◆ What the exercise asks
Report each line from the entries in which "pass" can be found.

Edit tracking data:
+ + + + +

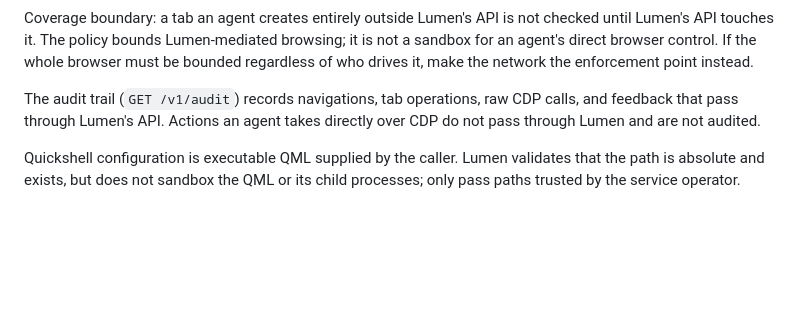
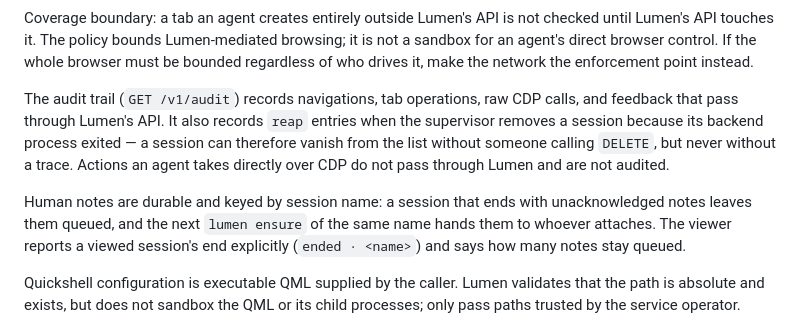
Before and after one commit to blackopsrepl/lumen, a Markdown page: README.md, the part around the change. GitHub-like rendering; blank space fills up the shorter version.

Commit message:
docs(audit): describe reap entries and the durable note inbox
Document the two observability facts the annotated-session incident
turned on: a session that disappears from the list on its own leaves a
'reap' audit entry, and notes written to a session survive its end until
an agent consumes them under the same name.

```diff
--- a/README.md
+++ b/README.md
@@ -361,8 +361,17 @@ must be bounded regardless of who drives it, make the network the enforcement
 point instead.
 
 The audit trail (`GET /v1/audit`) records navigations, tab operations, raw CDP
-calls, and feedback that pass through Lumen's API. Actions an agent takes
-directly over CDP do not pass through Lumen and are not audited.
+calls, and feedback that pass through Lumen's API. It also records `reap`
+entries when the supervisor removes a session because its backend process
+exited — a session can therefore vanish from the list without someone calling
+`DELETE`, but never without a trace. Actions an agent takes directly over CDP
+do not pass through Lumen and are not audited.
+
+Human notes are durable and keyed by session name: a session that ends with
+unacknowledged notes leaves them queued, and the next `lumen ensure` of the
+same name hands them to whoever attaches. The viewer reports a viewed
+session's end explicitly (`ended · <name>`) and says how many notes stay
+queued.
 
 Quickshell configuration is executable QML supplied by the caller. Lumen
 validates that the path is absolute and exists, but does not sandbox the QML or
```
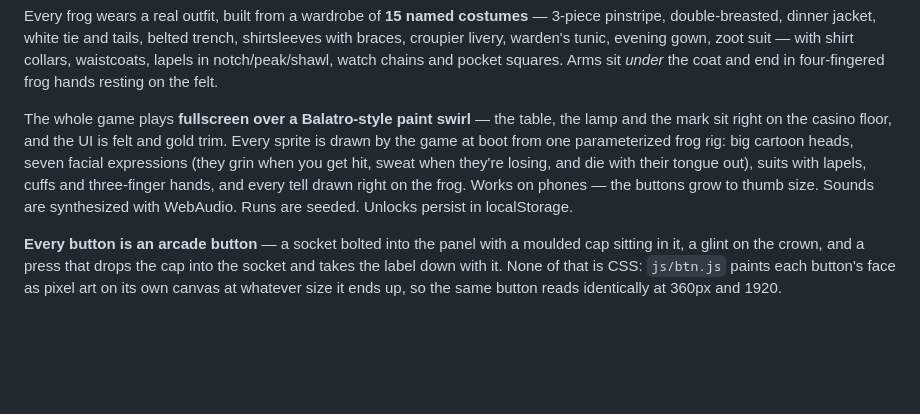
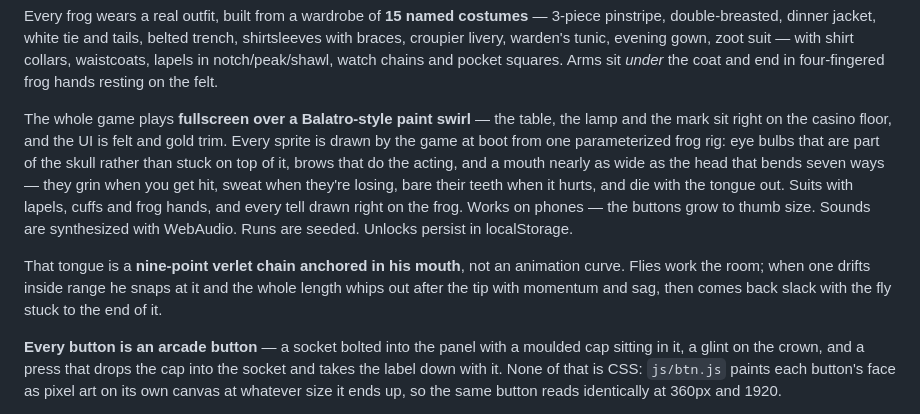
Before and after one commit to PukkingDragon123/glowing-train, a Markdown page: README.md, the part around the change. GitHub-like rendering; blank space fills up the shorter version.

Commit message:
Describe the new face rig and the tongue in the README
Co-Authored-By: Claude Opus 5 <noreply@anthropic.com>
Claude-Session: https://claude.ai/code/session_01YDniPQQSXZzEedr7SQ3Xu7

```diff
--- a/README.md
+++ b/README.md
@@ -25,11 +25,18 @@ Arms sit *under* the coat and end in four-fingered frog hands resting on the fel
 
 The whole game plays **fullscreen over a Balatro-style paint swirl** — the table, the
 lamp and the mark sit right on the casino floor, and the UI is felt and gold trim. Every
-sprite is drawn by the game at boot from one parameterized frog rig: big cartoon heads,
-seven facial expressions (they grin when you get hit, sweat when they're losing, and die
-with their tongue out), suits with lapels, cuffs and three-finger hands, and every tell
-drawn right on the frog. Works on phones — the buttons grow to thumb size. Sounds are
-synthesized with WebAudio. Runs are seeded. Unlocks persist in localStorage.
+sprite is drawn by the game at boot from one parameterized frog rig: eye bulbs that are
+part of the skull rather than stuck on top of it, brows that do the acting, and a mouth
+nearly as wide as the head that bends seven ways — they grin when you get hit, sweat when
+they're losing, bare their teeth when it hurts, and die with the tongue out. Suits with
+lapels, cuffs and frog hands, and every tell drawn right on the frog. Works on phones —
+the buttons grow to thumb size. Sounds are synthesized with WebAudio. Runs are seeded.
+Unlocks persist in localStorage.
+
+That tongue is a **nine-point verlet chain anchored in his mouth**, not an animation
+curve. Flies work the room; when one drifts inside range he snaps at it and the whole
+length whips out after the tip with momentum and sag, then comes back slack with the fly
+stuck to the end of it.
 
 **Every button is an arcade button** — a socket bolted into the panel with a moulded
 cap sitting in it, a glint on the crown, and a press that drops the cap into the socket
```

+ + + + +

◆ Result for this exercise
-calls, and feedback that pass through Lumen's API. Actions an agent takes
-directly over CDP do not pass through Lumen and are not audited.
+calls, and feedback that pass through Lumen's API. It also records `reap`
+do not pass through Lumen and are not audited.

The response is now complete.